::: DATA FOR PROCESSING :::

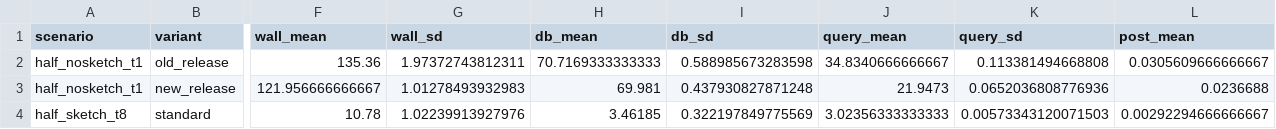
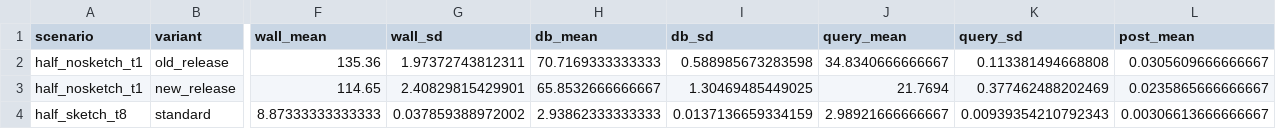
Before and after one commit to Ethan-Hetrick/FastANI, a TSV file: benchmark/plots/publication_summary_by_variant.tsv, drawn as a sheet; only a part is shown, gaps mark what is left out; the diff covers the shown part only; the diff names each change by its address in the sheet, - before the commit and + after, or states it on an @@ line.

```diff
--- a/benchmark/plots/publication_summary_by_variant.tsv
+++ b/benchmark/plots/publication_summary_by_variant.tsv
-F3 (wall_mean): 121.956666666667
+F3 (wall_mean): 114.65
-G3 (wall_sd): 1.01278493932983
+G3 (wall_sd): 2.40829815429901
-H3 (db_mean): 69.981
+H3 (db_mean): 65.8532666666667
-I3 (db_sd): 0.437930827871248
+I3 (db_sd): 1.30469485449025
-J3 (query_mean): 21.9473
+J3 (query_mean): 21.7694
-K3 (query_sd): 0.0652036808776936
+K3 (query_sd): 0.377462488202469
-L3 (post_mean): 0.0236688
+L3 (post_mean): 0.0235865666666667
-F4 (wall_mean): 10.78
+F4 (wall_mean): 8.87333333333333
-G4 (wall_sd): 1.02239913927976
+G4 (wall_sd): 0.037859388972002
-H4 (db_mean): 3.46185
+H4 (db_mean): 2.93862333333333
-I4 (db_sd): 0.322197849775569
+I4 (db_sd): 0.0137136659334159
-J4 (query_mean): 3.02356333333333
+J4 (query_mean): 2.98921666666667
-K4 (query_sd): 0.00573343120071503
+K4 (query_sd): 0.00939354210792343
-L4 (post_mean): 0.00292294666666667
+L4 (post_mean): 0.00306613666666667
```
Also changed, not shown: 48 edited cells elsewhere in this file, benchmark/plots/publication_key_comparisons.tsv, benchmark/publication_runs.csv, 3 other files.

:::

**TASK DETAILS**
Return the material word for word, images omitted.

**RESPONSE**
Before and after one commit to Ethan-Hetrick/FastANI, a TSV file: benchmark/plots/publication_summary_by_variant.tsv, drawn as a sheet; only a part is shown, gaps mark what is left out; the diff covers the shown part only; the diff names each change by its address in the sheet, - before the commit and + after, or states it on an @@ line.

```diff
--- a/benchmark/plots/publication_summary_by_variant.tsv
+++ b/benchmark/plots/publication_summary_by_variant.tsv
-F3 (wall_mean): 121.956666666667
+F3 (wall_mean): 114.65
-G3 (wall_sd): 1.01278493932983
+G3 (wall_sd): 2.40829815429901
-H3 (db_mean): 69.981
+H3 (db_mean): 65.8532666666667
-I3 (db_sd): 0.437930827871248
+I3 (db_sd): 1.30469485449025
-J3 (query_mean): 21.9473
+J3 (query_mean): 21.7694
-K3 (query_sd): 0.0652036808776936
+K3 (query_sd): 0.377462488202469
-L3 (post_mean): 0.0236688
+L3 (post_mean): 0.0235865666666667
-F4 (wall_mean): 10.78
+F4 (wall_mean): 8.87333333333333
-G4 (wall_sd): 1.02239913927976
+G4 (wall_sd): 0.037859388972002
-H4 (db_mean): 3.46185
+H4 (db_mean): 2.93862333333333
-I4 (db_sd): 0.322197849775569
+I4 (db_sd): 0.0137136659334159
-J4 (query_mean): 3.02356333333333
+J4 (query_mean): 2.98921666666667
-K4 (query_sd): 0.00573343120071503
+K4 (query_sd): 0.00939354210792343
-L4 (post_mean): 0.00292294666666667
+L4 (post_mean): 0.00306613666666667
```
Also changed, not shown: 48 edited cells elsewhere in this file, benchmark/plots/publication_key_comparisons.tsv, benchmark/publication_runs.csv, 3 other files.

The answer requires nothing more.